━━ Data ━━

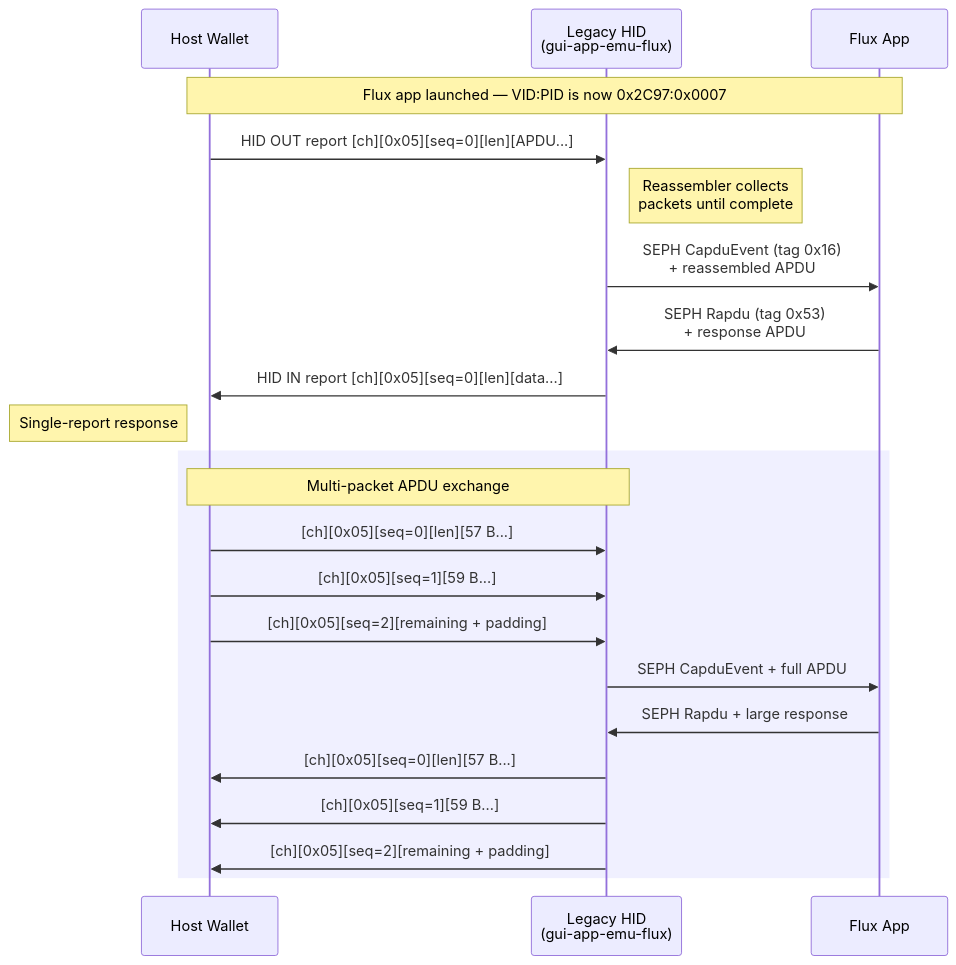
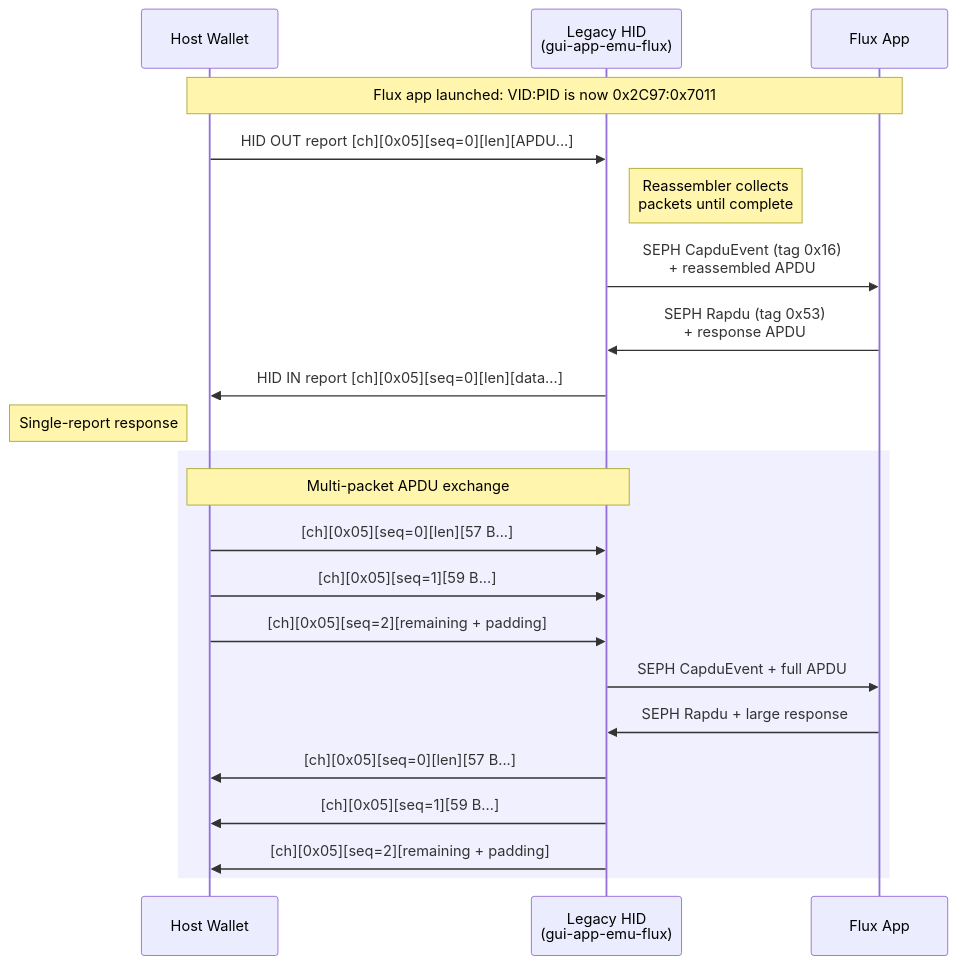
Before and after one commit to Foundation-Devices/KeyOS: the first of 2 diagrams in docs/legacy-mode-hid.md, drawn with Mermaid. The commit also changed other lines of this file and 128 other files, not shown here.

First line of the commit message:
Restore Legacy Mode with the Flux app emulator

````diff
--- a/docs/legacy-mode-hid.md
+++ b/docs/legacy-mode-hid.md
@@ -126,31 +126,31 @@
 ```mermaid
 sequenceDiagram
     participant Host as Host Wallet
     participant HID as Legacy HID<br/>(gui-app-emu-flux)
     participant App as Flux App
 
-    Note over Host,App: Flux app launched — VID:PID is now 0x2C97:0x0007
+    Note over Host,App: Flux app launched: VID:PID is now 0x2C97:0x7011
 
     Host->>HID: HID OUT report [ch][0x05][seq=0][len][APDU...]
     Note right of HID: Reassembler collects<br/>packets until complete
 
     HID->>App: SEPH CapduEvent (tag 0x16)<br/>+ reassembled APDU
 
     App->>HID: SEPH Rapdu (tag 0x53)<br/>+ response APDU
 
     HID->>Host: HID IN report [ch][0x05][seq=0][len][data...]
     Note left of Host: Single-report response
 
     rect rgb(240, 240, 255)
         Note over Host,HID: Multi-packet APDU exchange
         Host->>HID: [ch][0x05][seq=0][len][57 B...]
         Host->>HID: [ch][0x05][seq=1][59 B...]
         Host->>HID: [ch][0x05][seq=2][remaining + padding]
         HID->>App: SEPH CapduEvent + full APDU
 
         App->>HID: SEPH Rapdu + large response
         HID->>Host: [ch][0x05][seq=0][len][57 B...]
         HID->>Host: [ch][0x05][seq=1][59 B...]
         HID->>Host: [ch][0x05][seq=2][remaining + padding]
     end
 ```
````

━━━
━━ Data ━━

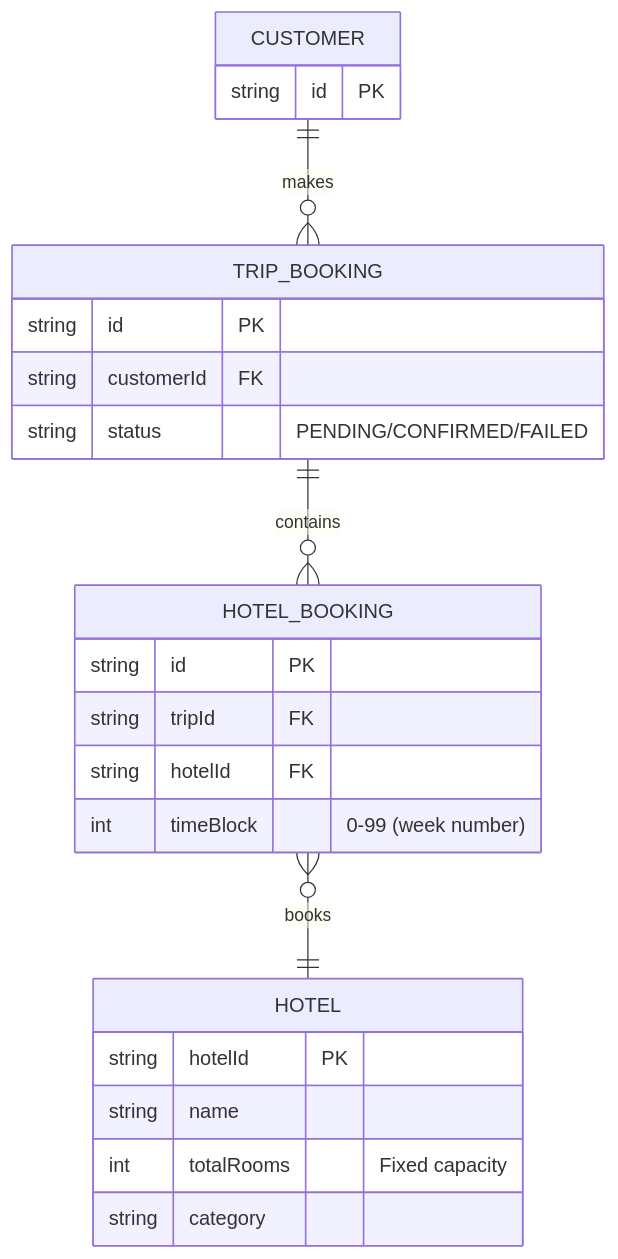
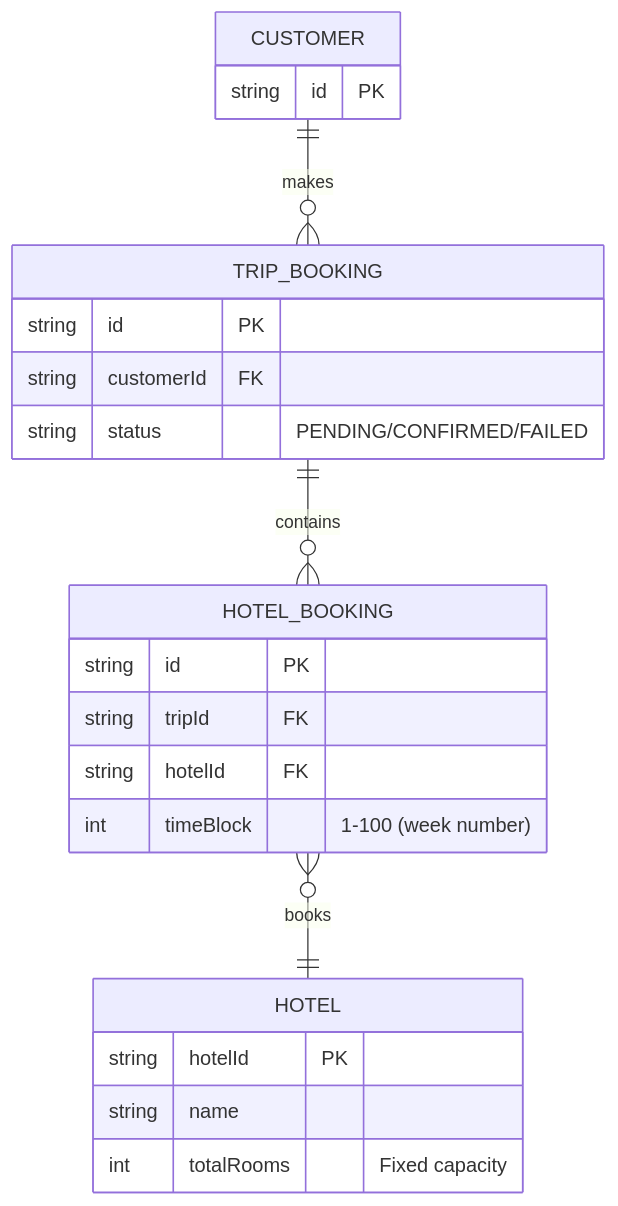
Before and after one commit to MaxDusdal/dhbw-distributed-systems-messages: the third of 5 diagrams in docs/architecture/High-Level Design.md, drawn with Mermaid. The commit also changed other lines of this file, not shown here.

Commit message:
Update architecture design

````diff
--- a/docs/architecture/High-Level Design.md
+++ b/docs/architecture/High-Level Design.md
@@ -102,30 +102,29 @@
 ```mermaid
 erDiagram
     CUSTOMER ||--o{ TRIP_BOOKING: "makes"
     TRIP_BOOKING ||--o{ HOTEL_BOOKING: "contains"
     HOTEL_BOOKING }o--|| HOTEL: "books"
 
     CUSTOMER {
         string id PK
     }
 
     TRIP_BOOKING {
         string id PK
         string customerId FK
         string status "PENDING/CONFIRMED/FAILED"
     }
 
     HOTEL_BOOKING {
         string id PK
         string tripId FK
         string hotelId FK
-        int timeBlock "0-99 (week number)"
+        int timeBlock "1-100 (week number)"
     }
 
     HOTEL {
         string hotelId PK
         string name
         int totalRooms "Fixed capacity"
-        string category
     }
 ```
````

━━━

What you need to do: Once you have counted every line in the listing that holds the string "response", give that number and nothing else.

Solution for this task: 3